-- Exercise objective --
Return all of the entries word for word, but omit the pictures they contain.

-- Data to examine --
....

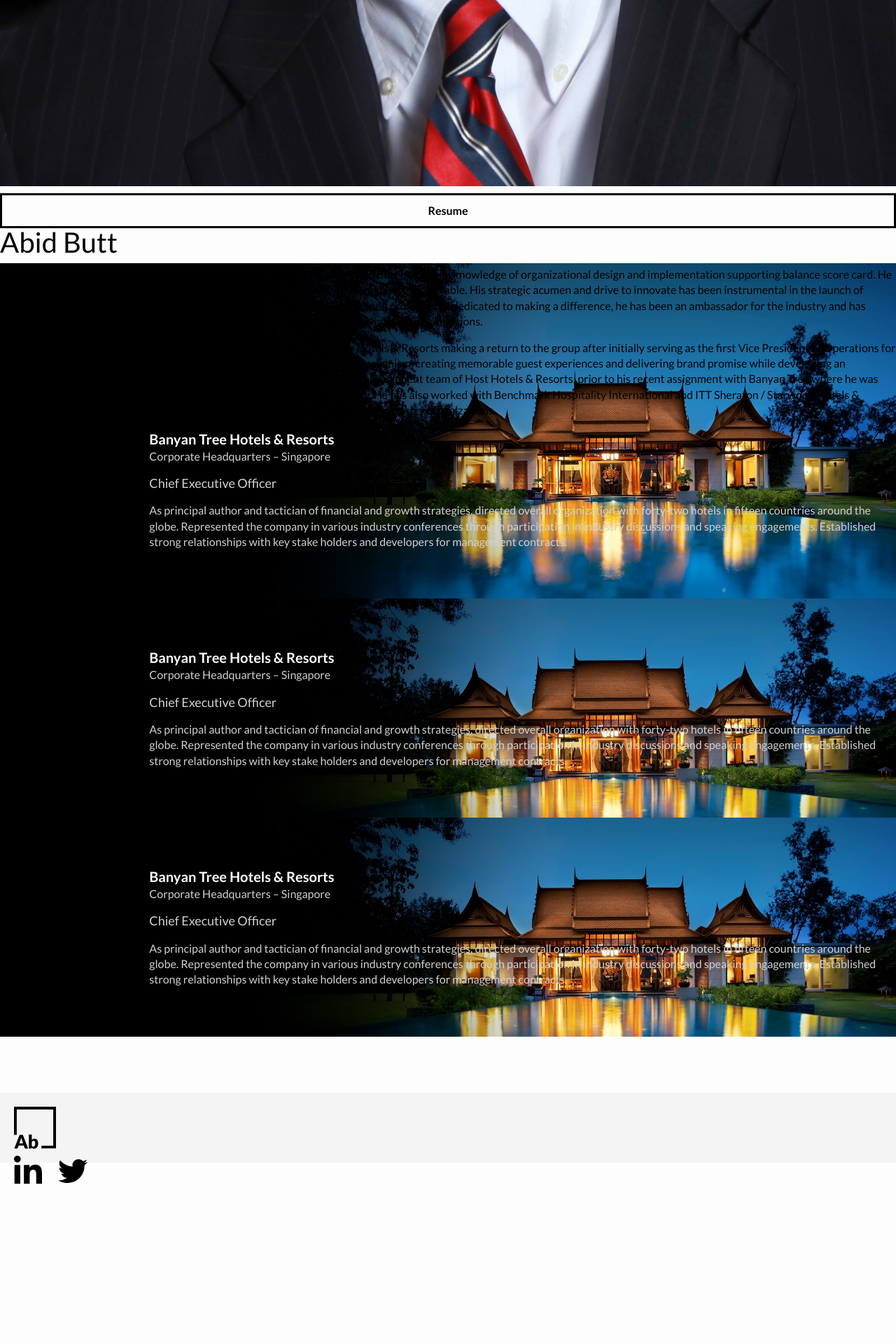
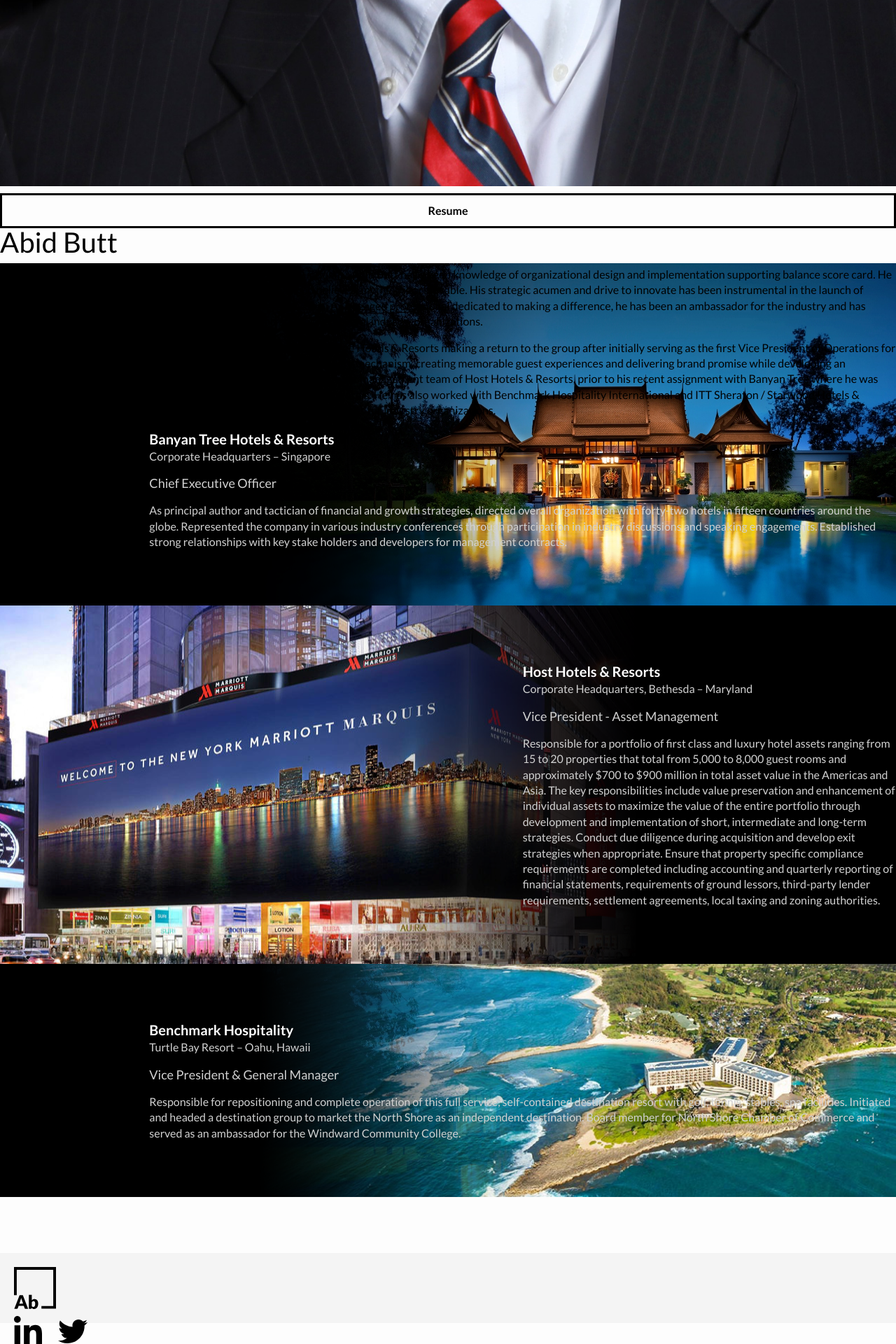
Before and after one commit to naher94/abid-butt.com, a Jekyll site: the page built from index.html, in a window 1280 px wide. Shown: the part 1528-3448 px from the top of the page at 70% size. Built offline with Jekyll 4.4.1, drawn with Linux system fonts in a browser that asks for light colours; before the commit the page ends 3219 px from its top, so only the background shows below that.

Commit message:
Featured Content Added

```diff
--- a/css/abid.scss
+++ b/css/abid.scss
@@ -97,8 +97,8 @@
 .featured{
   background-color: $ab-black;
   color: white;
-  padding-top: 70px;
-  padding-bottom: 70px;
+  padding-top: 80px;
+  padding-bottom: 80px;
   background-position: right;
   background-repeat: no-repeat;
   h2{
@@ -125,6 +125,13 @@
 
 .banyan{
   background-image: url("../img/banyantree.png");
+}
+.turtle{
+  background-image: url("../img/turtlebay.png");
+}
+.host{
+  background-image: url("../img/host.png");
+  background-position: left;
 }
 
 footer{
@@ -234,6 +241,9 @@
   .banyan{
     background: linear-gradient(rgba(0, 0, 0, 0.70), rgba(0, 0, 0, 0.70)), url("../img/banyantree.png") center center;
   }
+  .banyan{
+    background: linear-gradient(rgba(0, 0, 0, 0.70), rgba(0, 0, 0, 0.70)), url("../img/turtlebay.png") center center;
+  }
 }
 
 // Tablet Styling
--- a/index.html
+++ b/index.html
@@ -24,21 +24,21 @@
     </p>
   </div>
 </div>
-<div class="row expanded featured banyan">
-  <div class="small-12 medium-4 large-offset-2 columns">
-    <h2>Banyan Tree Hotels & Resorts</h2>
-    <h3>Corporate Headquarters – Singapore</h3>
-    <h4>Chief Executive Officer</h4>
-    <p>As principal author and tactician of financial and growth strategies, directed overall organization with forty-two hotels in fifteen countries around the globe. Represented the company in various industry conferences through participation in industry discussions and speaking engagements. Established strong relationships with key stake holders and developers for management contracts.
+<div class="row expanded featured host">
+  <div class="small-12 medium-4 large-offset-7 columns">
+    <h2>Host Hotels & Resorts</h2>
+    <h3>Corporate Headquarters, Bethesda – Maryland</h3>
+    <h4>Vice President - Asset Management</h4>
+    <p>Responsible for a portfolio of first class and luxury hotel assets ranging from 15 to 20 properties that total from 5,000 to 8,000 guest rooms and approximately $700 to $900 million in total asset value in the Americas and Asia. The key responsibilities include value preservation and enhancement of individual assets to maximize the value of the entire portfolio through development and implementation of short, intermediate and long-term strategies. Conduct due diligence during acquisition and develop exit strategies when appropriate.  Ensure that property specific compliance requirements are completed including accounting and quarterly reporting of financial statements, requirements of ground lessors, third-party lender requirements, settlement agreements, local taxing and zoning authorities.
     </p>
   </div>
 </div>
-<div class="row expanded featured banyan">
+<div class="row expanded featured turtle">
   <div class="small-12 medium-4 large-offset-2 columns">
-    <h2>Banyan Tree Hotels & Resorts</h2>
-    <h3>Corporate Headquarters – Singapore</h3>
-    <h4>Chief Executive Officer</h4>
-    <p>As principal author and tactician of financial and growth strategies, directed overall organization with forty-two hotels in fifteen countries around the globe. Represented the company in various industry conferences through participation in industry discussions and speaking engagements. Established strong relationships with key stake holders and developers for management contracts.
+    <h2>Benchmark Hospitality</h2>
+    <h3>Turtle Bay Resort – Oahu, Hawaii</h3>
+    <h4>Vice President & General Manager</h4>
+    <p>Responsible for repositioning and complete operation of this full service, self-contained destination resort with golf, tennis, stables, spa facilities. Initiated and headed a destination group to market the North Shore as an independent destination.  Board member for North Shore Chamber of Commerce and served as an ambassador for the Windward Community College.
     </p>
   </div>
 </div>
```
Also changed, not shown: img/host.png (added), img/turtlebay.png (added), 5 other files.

....

-- Answer section --
Before and after one commit to naher94/abid-butt.com, a Jekyll site: the page built from index.html, in a window 1280 px wide. Shown: the part 1528-3448 px from the top of the page at 70% size. Built offline with Jekyll 4.4.1, drawn with Linux system fonts in a browser that asks for light colours; before the commit the page ends 3219 px from its top, so only the background shows below that.

Commit message:
Featured Content Added

```diff
--- a/css/abid.scss
+++ b/css/abid.scss
@@ -97,8 +97,8 @@
 .featured{
   background-color: $ab-black;
   color: white;
-  padding-top: 70px;
-  padding-bottom: 70px;
+  padding-top: 80px;
+  padding-bottom: 80px;
   background-position: right;
   background-repeat: no-repeat;
   h2{
@@ -125,6 +125,13 @@
 
 .banyan{
   background-image: url("../img/banyantree.png");
+}
+.turtle{
+  background-image: url("../img/turtlebay.png");
+}
+.host{
+  background-image: url("../img/host.png");
+  background-position: left;
 }
 
 footer{
@@ -234,6 +241,9 @@
   .banyan{
     background: linear-gradient(rgba(0, 0, 0, 0.70), rgba(0, 0, 0, 0.70)), url("../img/banyantree.png") center center;
   }
+  .banyan{
+    background: linear-gradient(rgba(0, 0, 0, 0.70), rgba(0, 0, 0, 0.70)), url("../img/turtlebay.png") center center;
+  }
 }
 
 // Tablet Styling
--- a/index.html
+++ b/index.html
@@ -24,21 +24,21 @@
     </p>
   </div>
 </div>
-<div class="row expanded featured banyan">
-  <div class="small-12 medium-4 large-offset-2 columns">
-    <h2>Banyan Tree Hotels & Resorts</h2>
-    <h3>Corporate Headquarters – Singapore</h3>
-    <h4>Chief Executive Officer</h4>
-    <p>As principal author and tactician of financial and growth strategies, directed overall organization with forty-two hotels in fifteen countries around the globe. Represented the company in various industry conferences through participation in industry discussions and speaking engagements. Established strong relationships with key stake holders and developers for management contracts.
+<div class="row expanded featured host">
+  <div class="small-12 medium-4 large-offset-7 columns">
+    <h2>Host Hotels & Resorts</h2>
+    <h3>Corporate Headquarters, Bethesda – Maryland</h3>
+    <h4>Vice President - Asset Management</h4>
+    <p>Responsible for a portfolio of first class and luxury hotel assets ranging from 15 to 20 properties that total from 5,000 to 8,000 guest rooms and approximately $700 to $900 million in total asset value in the Americas and Asia. The key responsibilities include value preservation and enhancement of individual assets to maximize the value of the entire portfolio through development and implementation of short, intermediate and long-term strategies. Conduct due diligence during acquisition and develop exit strategies when appropriate.  Ensure that property specific compliance requirements are completed including accounting and quarterly reporting of financial statements, requirements of ground lessors, third-party lender requirements, settlement agreements, local taxing and zoning authorities.
     </p>
   </div>
 </div>
-<div class="row expanded featured banyan">
+<div class="row expanded featured turtle">
   <div class="small-12 medium-4 large-offset-2 columns">
-    <h2>Banyan Tree Hotels & Resorts</h2>
-    <h3>Corporate Headquarters – Singapore</h3>
-    <h4>Chief Executive Officer</h4>
-    <p>As principal author and tactician of financial and growth strategies, directed overall organization with forty-two hotels in fifteen countries around the globe. Represented the company in various industry conferences through participation in industry discussions and speaking engagements. Established strong relationships with key stake holders and developers for management contracts.
+    <h2>Benchmark Hospitality</h2>
+    <h3>Turtle Bay Resort – Oahu, Hawaii</h3>
+    <h4>Vice President & General Manager</h4>
+    <p>Responsible for repositioning and complete operation of this full service, self-contained destination resort with golf, tennis, stables, spa facilities. Initiated and headed a destination group to market the North Shore as an independent destination.  Board member for North Shore Chamber of Commerce and served as an ambassador for the Windward Community College.
     </p>
   </div>
 </div>
```
Also changed, not shown: img/host.png (added), img/turtlebay.png (added), 5 other files.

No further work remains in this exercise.